(a) Civil Forfeiture.—

(1) Property subject to forfeiture.—The following property is subject to forfeiture to the United States Government:

(A) Any article, the making or trafficking of which is, prohibited under section 506 of title 17, or section 2318, 2319, 2319A, 2319B, or 2320, or chapter 90, of this title.

(B) Any property used, or intended to be used, in any manner or part to commit or facilitate the commission of an offense referred to in subparagraph (A).

(C) Any property constituting or derived from any proceeds obtained directly or indirectly as a result of the commission of an offense referred to in subparagraph (A).

(2) Procedures.—The provisions of chapter 46 relating to civil forfeitures shall extend to any seizure or civil forfeiture under this section. For seizures made under this section, the court shall enter an appropriate protective order with respect to discovery and use of any records or information that has been seized. The protective order shall provide for appropriate procedures to ensure that confidential, private, proprietary, or privileged information contained in such records is not improperly disclosed or used. At the conclusion of the forfeiture proceedings, unless otherwise requested by an agency of the United States, the court shall order that any property forfeited under paragraph (1) be destroyed, or otherwise disposed of according to law.

(b) Criminal Forfeiture.—

(1) Property subject to forfeiture.—The court, in imposing sentence on a person convicted of an offense under section 506 of title 17, or section 2318, 2319, 2319A, 2319B, or 2320, or chapter 90, of this title, shall order, in addition to any other sentence imposed, that the person forfeit to the United States Government any property subject to forfeiture under subsection (a) for that offense.

(2) Procedures.—

(A) In general.—The forfeiture of property under paragraph (1), including any seizure and disposition of the property and any related judicial or administrative proceeding, shall be governed by the procedures set forth in section 413 of the Comprehensive Drug Abuse Prevention and Control Act of 1970 (21 U.S.C. 853), other than subsection (d) of that section.

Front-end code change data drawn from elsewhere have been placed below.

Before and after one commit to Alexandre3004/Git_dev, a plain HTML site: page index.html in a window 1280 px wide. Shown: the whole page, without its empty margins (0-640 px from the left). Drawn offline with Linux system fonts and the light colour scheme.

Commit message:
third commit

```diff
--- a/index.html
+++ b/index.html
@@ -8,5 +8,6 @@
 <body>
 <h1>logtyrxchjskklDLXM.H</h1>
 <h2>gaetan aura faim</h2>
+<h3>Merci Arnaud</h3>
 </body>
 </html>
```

(B) Destruction.—At the conclusion of the forfeiture proceedings, the court, unless otherwise requested by an agency of the United States shall order that any—

(i) forfeited article or component of an article bearing or consisting of a counterfeit mark be destroyed or otherwise disposed of according to law; and

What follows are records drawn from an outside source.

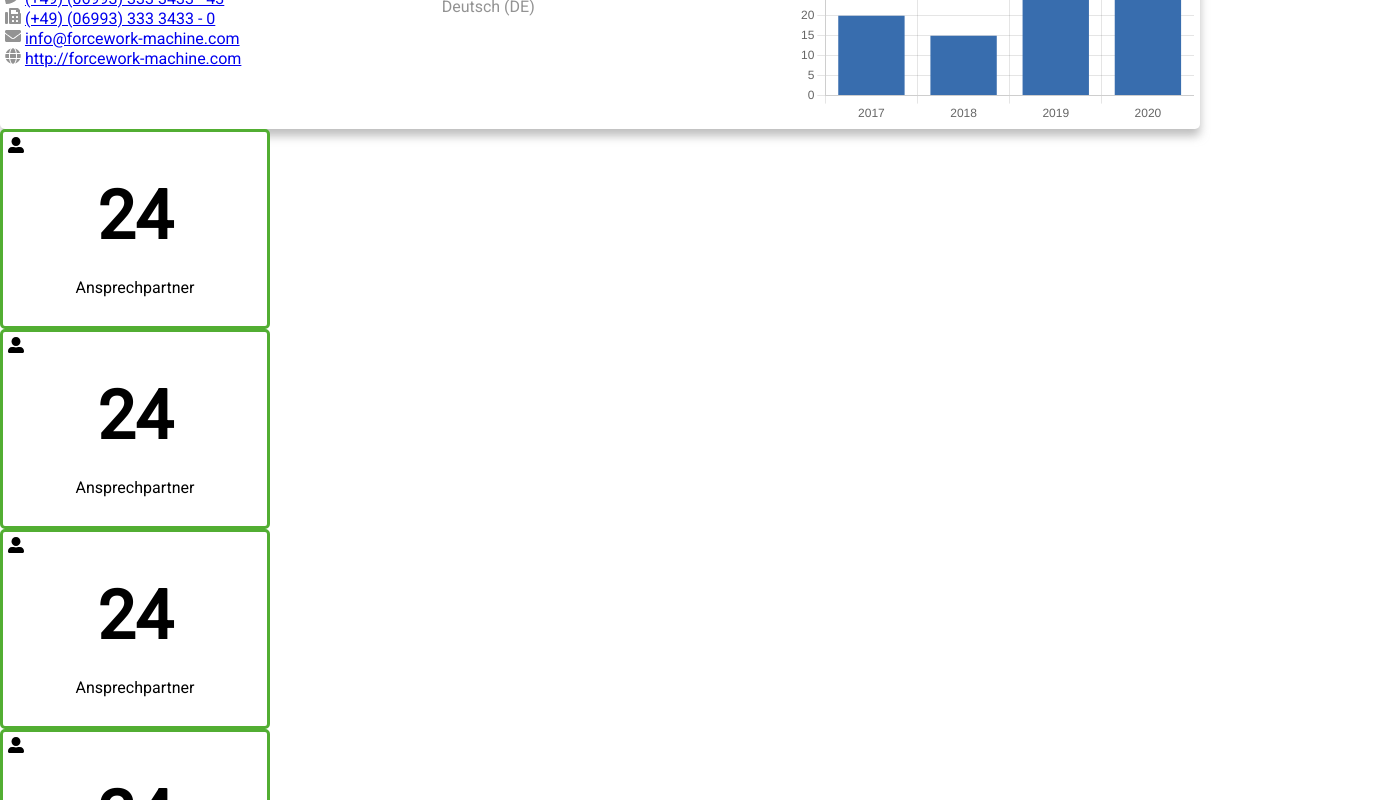
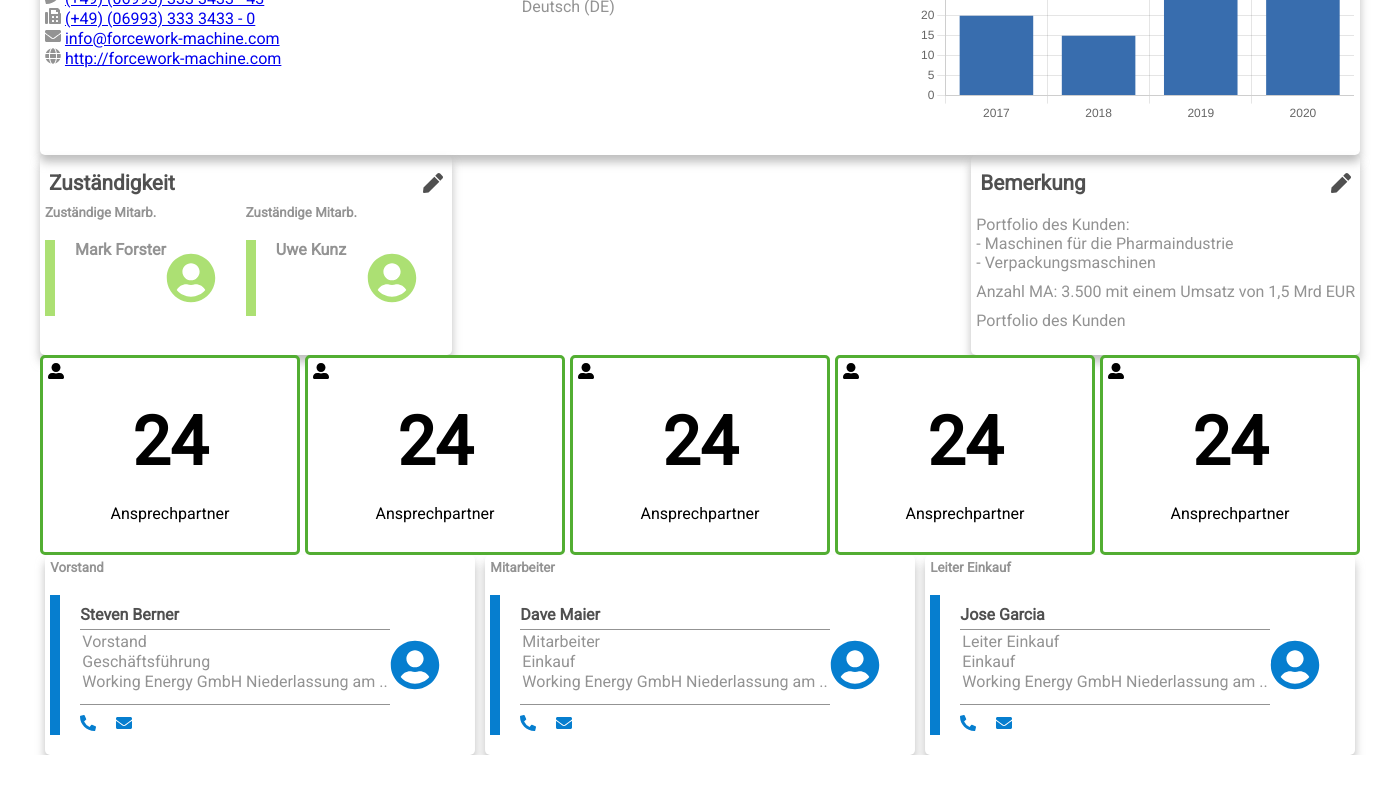
Before and after one commit to Alen002/crmcockpit, a React (Create React App) app: page / in a window 1280 px wide. Shown: the part 220-1020 px from the top of the page, 1400 px wide, since content can reach past the window. After the commit the page ends 975 px from the top, so only its background shows below. Built offline with nearby package versions, Linux system fonts and the light colour scheme.

Commit message:
adjusted width of components

```diff
--- a/src/App.js
+++ b/src/App.js
@@ -12,6 +12,15 @@ function App() {
       <Navbar />
       <div className="main-wrapper">
         <General />
+        <div className={"wrapper-responsive-responsibility"}>
+          <Responsibility
+            employeeFirstName="Mark Forster"
+            employeeSecondName="Uwe Kunz"
+          />
+
+          <Notes />
+        </div>
+        <div className="wrapper-responsive-metric">
           <Metric
             icon={"FaCodepen"}
             result={24}
@@ -37,12 +46,7 @@ function App() {
             result={24}
             description={"Ansprechpartner"}
           />
-        <Responsibility
-          employeeFirstName="Mark Forster"
-          employeeSecondName="Uwe Kunz"
-        />
-
-        <Notes />
+        </div>
         <div className="wrapper-responsive-employee">
           <Employee
             employeeFunction={"Vorstand"}
@@ -58,7 +62,7 @@ function App() {
           />
           <Employee
             employeeFunction={"Leiter Einkauf"}
-            employeeName={"Kim Devon"}
+            employeeName={"Jose Garcia"}
             employeeDepartment={"Einkauf"}
             employeeCompany={"Working Energy GmbH Niederlassung am .."}
           />
--- a/src/components/Employee/Employee.css
+++ b/src/components/Employee/Employee.css
@@ -1,8 +1,8 @@
 .wrapper-employee {
   height: 200px;
   width: auto;
-  /* min-width: 350px; */
-  max-width: 450px;
+  min-width: 350px;
+  max-width: 460px;
   cursor: pointer;
   color: var(--text-100);
   padding: 5px 5px;
--- a/src/components/General/General.css
+++ b/src/components/General/General.css
@@ -1,8 +1,8 @@
 .wrapper-generalinfo {
-  /* height: 300px; */
+  min-height: 325px;
   width: auto;
   /* min-width: 350px; */
-  max-width: 1200px;
+  max-width: 1400px;
   cursor: pointer;
   color: var(--text-100);
   padding: 5px 5px;
--- a/src/components/General/General.js
+++ b/src/components/General/General.js
@@ -17,7 +17,7 @@ const General = () => {
             <div>
               {/* <h4>Firstname</h4> */}
               <p>
-                Gewinnstrasse 9<br />
+                Mettlertrasse 9<br />
                 60233 Frankfurt
                 <br /> Germany
               </p>
--- a/src/components/Metric/Metric.css
+++ b/src/components/Metric/Metric.css
@@ -3,8 +3,7 @@
   text-align: center;
   background-color: var(--white-100);
   height: 200px;
-  max-width: 270px;
-  width: auto;
+  min-width: 260px;
   cursor: pointer;
   border: solid 3px var(--green-200);
   border-radius: 5px;
--- a/src/components/Responsibility/Responsibility.js
+++ b/src/components/Responsibility/Responsibility.js
@@ -1,5 +1,6 @@
 import React from "react";
 import "./Responsibility.css";
+
 import { FaUserCircle, FaPen } from "react-icons/fa";
 
 const Responsibility = ({ employeeFirstName, employeeSecondName }) => {
--- a/src/styles/App.css
+++ b/src/styles/App.css
@@ -1,6 +1,45 @@
 .main-wrapper {
   margin: 0 auto;
   align-items: center;
+  padding: 0 100px;
+}
+
+/*** Responsive Responsibility Section ***/
+/* Mobile */
+@media (max-width: 640px) {
+  .wrapper-responsive-responsibility {
+    display: flex;
+    flex-direction: column;
+    align-items: center;
+  }
+}
+
+/* Desktop */
+@media (min-width: 1008px) {
+  .wrapper-responsive-responsibility {
+    display: flex;
+    flex-direction: row;
+    justify-content: space-between;
+  }
+}
+
+/*** Responsive Metric Section ***/
+/* Mobile */
+@media (max-width: 640px) {
+  .wrapper-responsive-metric {
+    display: flex;
+    flex-direction: column;
+    align-items: center;
+  }
+}
+
+/* Desktop */
+@media (min-width: 1008px) {
+  .wrapper-responsive-metric {
+    display: flex;
+    flex-direction: row;
+    justify-content: space-between;
+  }
 }
 
 /*** Responsive Employee Section ***/
@@ -17,6 +56,22 @@
   .wrapper-responsive-employee {
     display: flex;
     flex-direction: row;
-    justify-content: space-around;
+    justify-content: space-between;
   }
 }
+
+/**** Main wrapper ****/
+
+/* Mobile */
+@media (max-width: 640px) {
+  .main-wrapper {
+    padding: 0 0px;
+  }
+}
+/* Desktop */
+@media (min-width: 1008px) {
+  .main-wrapper {
+    padding: 0 40px;
+    width: 1400px;
+  }
+}
```
Lines whose indentation alone changed are shown as unchanged.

(ii) infringing items or other property described in subsection (a)(1)(A) and forfeited under paragraph (1) of this subsection be destroyed or otherwise disposed of according to law.

(c) Restitution.—When a person is convicted of an offense under section 506 of title 17 or section 2318, 2319, 2319a, 2319b, or 2320, or chapter 90, of this title, the court, pursuant to sections 3556, 3663a, and 3664 of this title, shall order the person to pay restitution to any victim of the offense as an offense against property referred to in section 3663a(c)(1)(A)(ii) of this title.